Is a Chargers Move To Los Angeles Legal? - NBC Bay Area

Is a Chargers Move To Los Angeles Legal?

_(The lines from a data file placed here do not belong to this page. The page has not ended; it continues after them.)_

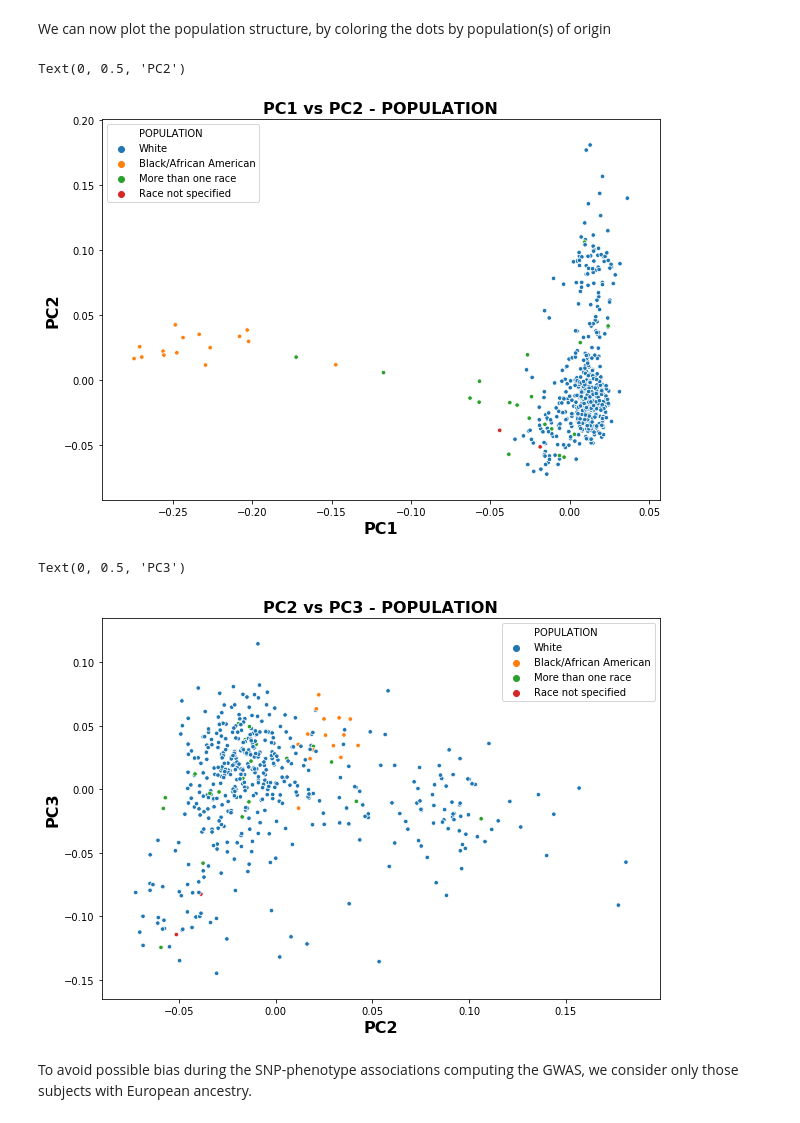
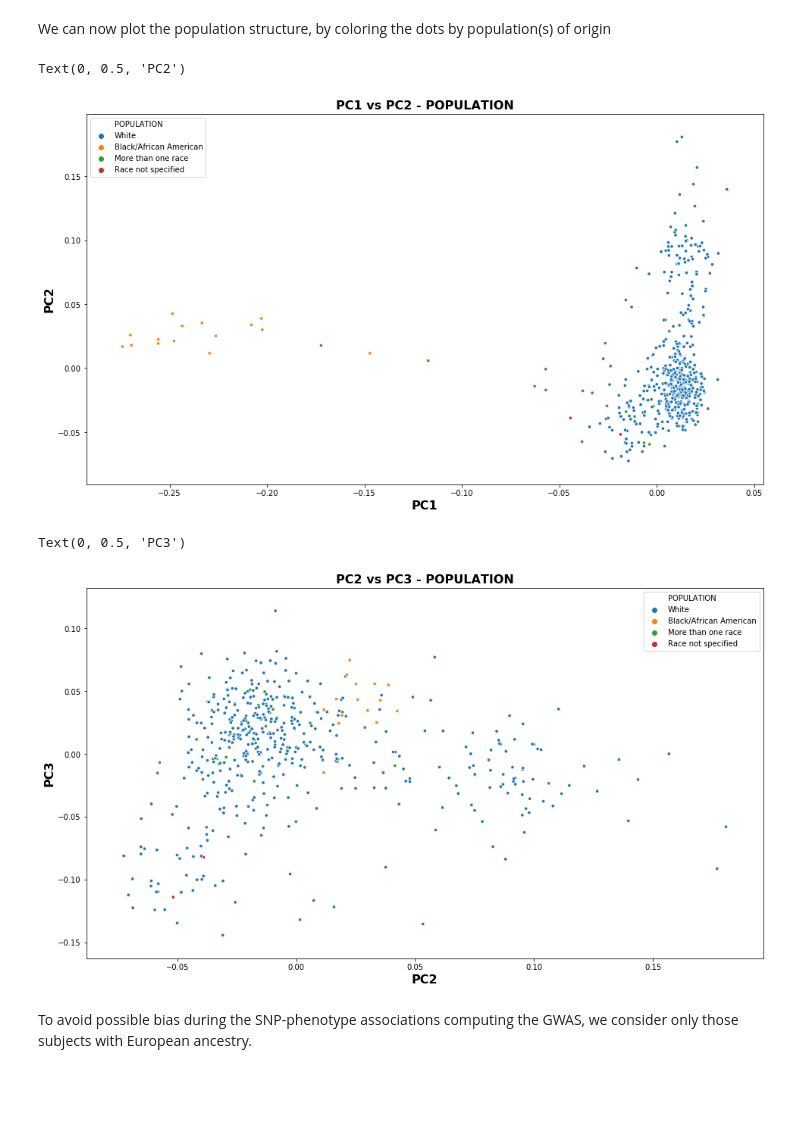
Before and after one commit to InfOmics/MUVIG, a Jupyter notebook: src/1-Preprocessing/2-QC_PCA.ipynb, the cells around one changed output. Cells and saved outputs as stored; diff of their text form; code cells hidden in the pictures; blank space fills up the shorter version.

```diff
--- a/src/1-Preprocessing/2-QC_PCA.ipynb
+++ b/src/1-Preprocessing/2-QC_PCA.ipynb
@@ -372,23 +388,23 @@ ppmi_pca.head(n=20)
 # %% [markdown]
 We can now plot the population structure, by coloring the dots by population(s) of origin
 # %%
-plt.figure(figsize=(10,7))
+plt.figure(figsize=(16,9))
 sns.scatterplot(x='PC1', y='PC2', hue='POPULATION', data=ppmi_pca, s=20)
 plt.title('PC1 vs PC2 - POPULATION', fontsize=16, fontweight="bold")
 plt.xlabel('PC1', fontweight="bold", fontsize=16)
 plt.ylabel('PC2', fontweight="bold", fontsize=16)
 # %% [output]
 Text(0, 0.5, 'PC2')
-[figure, old version]
+[figure, new version]
 # %%
-plt.figure(figsize=(10,7))
+plt.figure(figsize=(16,9))
 sns.scatterplot(x='PC2', y='PC3', hue='POPULATION', data=ppmi_pca, s=20)
 plt.title('PC2 vs PC3 - POPULATION', fontsize=16, fontweight="bold")
 plt.xlabel('PC2', fontweight="bold", fontsize=16)
 plt.ylabel('PC3', fontweight="bold", fontsize=16)
 # %% [output]
 Text(0, 0.5, 'PC3')
-[figure, old version]
+[figure, new version]
 # %% [markdown]
 To avoid possible bias during the SNP-phenotype associations computing the GWAS, we consider only those subjects with European ancestry.
 # %%
```
Also changed, not shown: parts of 31 cells of this notebook, 15 other files.
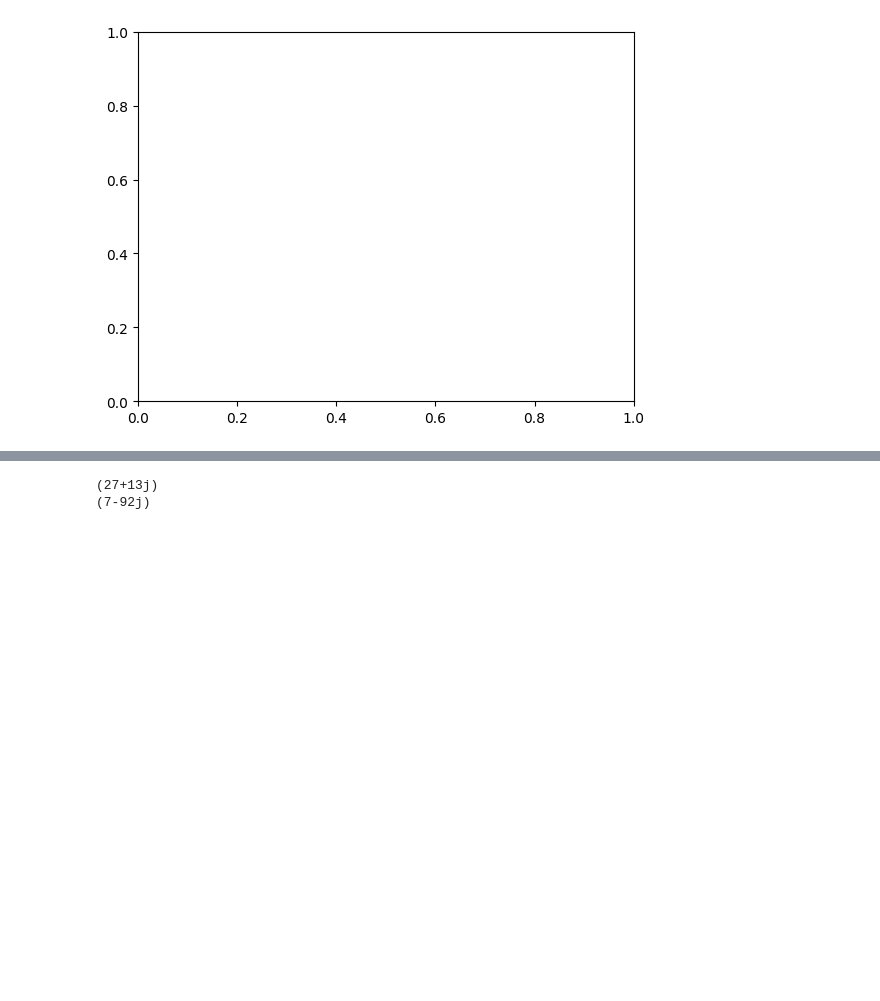
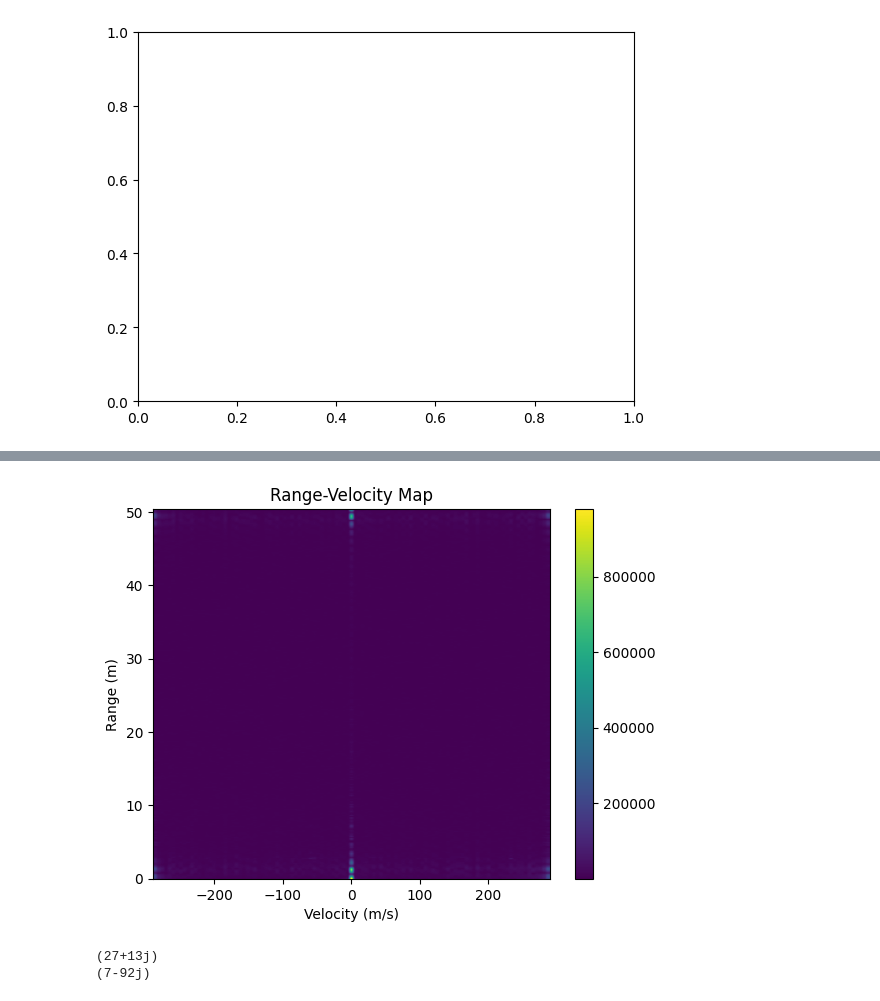
Before and after one commit to GishanDaminduDK/FYP-SignalProcessing, a Jupyter notebook: DataProccessing.ipynb, the cells around one changed output, grey strips where cells are left out. Drawn from its saved outputs; the diff is of its cells as text; code cells hidden in the pictures; blank space fills up the shorter version.

Commit message:
add zero-bin functionality

```diff
--- a/DataProccessing.ipynb
+++ b/DataProccessing.ipynb
@@ -810,0 +769,98 @@ plt.show()
+# %%
+import numpy as np
+import matplotlib.pyplot as plt
+
+# Define file path and parameters
+fileFullPath = r'E:\new_data\waruna_forward_backward\master_0000_data.bin';
+frameIdx = 87# Index of the frame to read
+numSamplePerChirp = 256  # Number of samples per chirp
+numChirpPerLoop = 12  # Number of chirps per loop
+numLoops = 128 # Number of loops per frame
+numRXPerDevice = 4  # Number of receiving channels per device
+numDevices = 4  # Number of devices in the cascade (if needed)
+
+# Function to read binary radar data
+def readBinFile(fileFullPath, frameIdx, numSamplePerChirp, numChirpPerLoop, numLoops, numRXPerDevice):
+    Expected_Num_SamplesPerFrame = numSamplePerChirp * numChirpPerLoop * numLoops * numRXPerDevice * 2
+    with open(fileFullPath, 'rb') as fp:
+        # Move to the desired frame in the file
+        fp.seek((frameIdx - 1) * Expected_Num_SamplesPerFrame * 2)
+        adcData1 = np.fromfile(fp, dtype=np.uint16, count=Expected_Num_SamplesPerFrame)
+
+    # Convert the 16-bit data to signed integers
+    neg = (adcData1 >> 15) == 1  # Check the sign bit
+    adcData1 = adcData1.astype(np.int32)
+    adcData1[neg] -= 2**16
+
+    # Combine the I and Q channels into complex values
+    adcData1 = adcData1[0::2] + 1j * adcData1[1::2]
+
+    # Reshape and permute the data
+    adcData1Complex = np.reshape(adcData1, (numRXPerDevice, numSamplePerChirp, numChirpPerLoop, numLoops), order='F')
+    adcData1Complex = np.transpose(adcData1Complex, (1, 3, 0, 2))  # Permute dimensions
+    return adcData1Complex
+
+# Read radar data
+adcDataComplex = readBinFile(fileFullPath, frameIdx, numSamplePerChirp, numChirpPerLoop, numLoops, numRXPerDevice)
+
+# Select antenna index and extract chirp ADC matrix
+antennaIdx = 3 # Indexing starts from 0 in Python
+chirp_ADC_matrix = adcDataComplex[:, :, antennaIdx, :]
+
+
+
+# Extract first chirp of the first loop
+first_chirp_first_loop = chirp_ADC_matrix[:, 0, 0]
+
+# Initialize an empty list to store each chirp
+all_chirps = []
+# Loop over loops and chirps per loop
+for i in range(numLoops):
+    for j in range(numChirpPerLoop):
+        # Append each chirp to the list
+        all_chirps.append(chirp_ADC_matrix[:, i, j])
+
+# Convert the list to a numpy array and reshape it to (768, 256)
+all_chirps = np.array(all_chirps).reshape(256,1536)
+
+
+chirps_matrix =all_chirps
+print(chirps_matrix[0][1])
+chirps_matrix=np.transpose(chirps_matrix)
+# Output the reshaped matrix
+print(chirps_matrix[0][1])
+# Constants (adjust based on your radar parameters)
+fc = 77e9  # Radar operating frequency (77 GHz for mmWave radar)
+c = 3e8  # Speed of light (m/s)
+sweepBandwidth = 0.89e9  # Bandwidth of the FMCW radar sweep (3.16 GHz)
+chirpDuration = 30e-6  # Chirp duration (40 microseconds)
+
+Nfft_range = 300  # Number of FFT points for range dimension
+Nfft_doppler = 107# Number of FFT points for Doppler dimension
+
+# Perform 2D FFT along both the range (ADC samples) and Doppler (chirps) dimensions
+range_fft = np.fft.fft(chirps_matrix, Nfft_range, axis=0)  # FFT across range (ADC samples)
+doppler_fft = np.fft.fftshift(np.fft.fft(range_fft, Nfft_doppler, axis=1), axes=1)  # FFT across Doppler (chirps), with shift
+
+# Calculate the range and velocity axis values
+range_res = c / (2 * sweepBandwidth)  # Range resolution (meters)
+max_range = range_res * (Nfft_range - 1)  # Maximum measurable range
+range_axis = np.linspace(0, max_range, Nfft_range)  # Range axis for plotting
+
+doppler_res = 1 / (numChirpPerLoop * chirpDuration)  # Doppler resolution (Hz)
+max_doppler = doppler_res * (Nfft_doppler / 2)  # Maximum Doppler shift (Hz)
+
+# Doppler axis for plotting (ensure symmetry around 0)
+doppler_axis = np.linspace(-max_doppler, max_doppler, Nfft_doppler)
+
+# Convert Doppler frequency to velocity (m/s)
+velocity_axis = doppler_axis * (c / (2 * fc))  # Velocity axis using Doppler shift
+
+# Plot the Range-Velocity map (absolute value of FFT)
+plt.figure()
+plt.imshow((np.abs(doppler_fft)), aspect='auto', extent=[velocity_axis[0], velocity_axis[-1], range_axis[0], range_axis[-1]], origin='lower')
+plt.xlabel('Velocity (m/s)')
+plt.ylabel('Range (m)')
+plt.title('Range-Velocity Map')
+plt.colorbar()
+# %% [output]
@@ -811,3 +870,4 @@ plt.show()
+[figure, added]
 # %%
 import numpy as np
 import matplotlib.pyplot as plt
```
Also changed, not shown: parts of 10 cells of this notebook, 7 other files.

A group of fans is planning a lawsuit to block it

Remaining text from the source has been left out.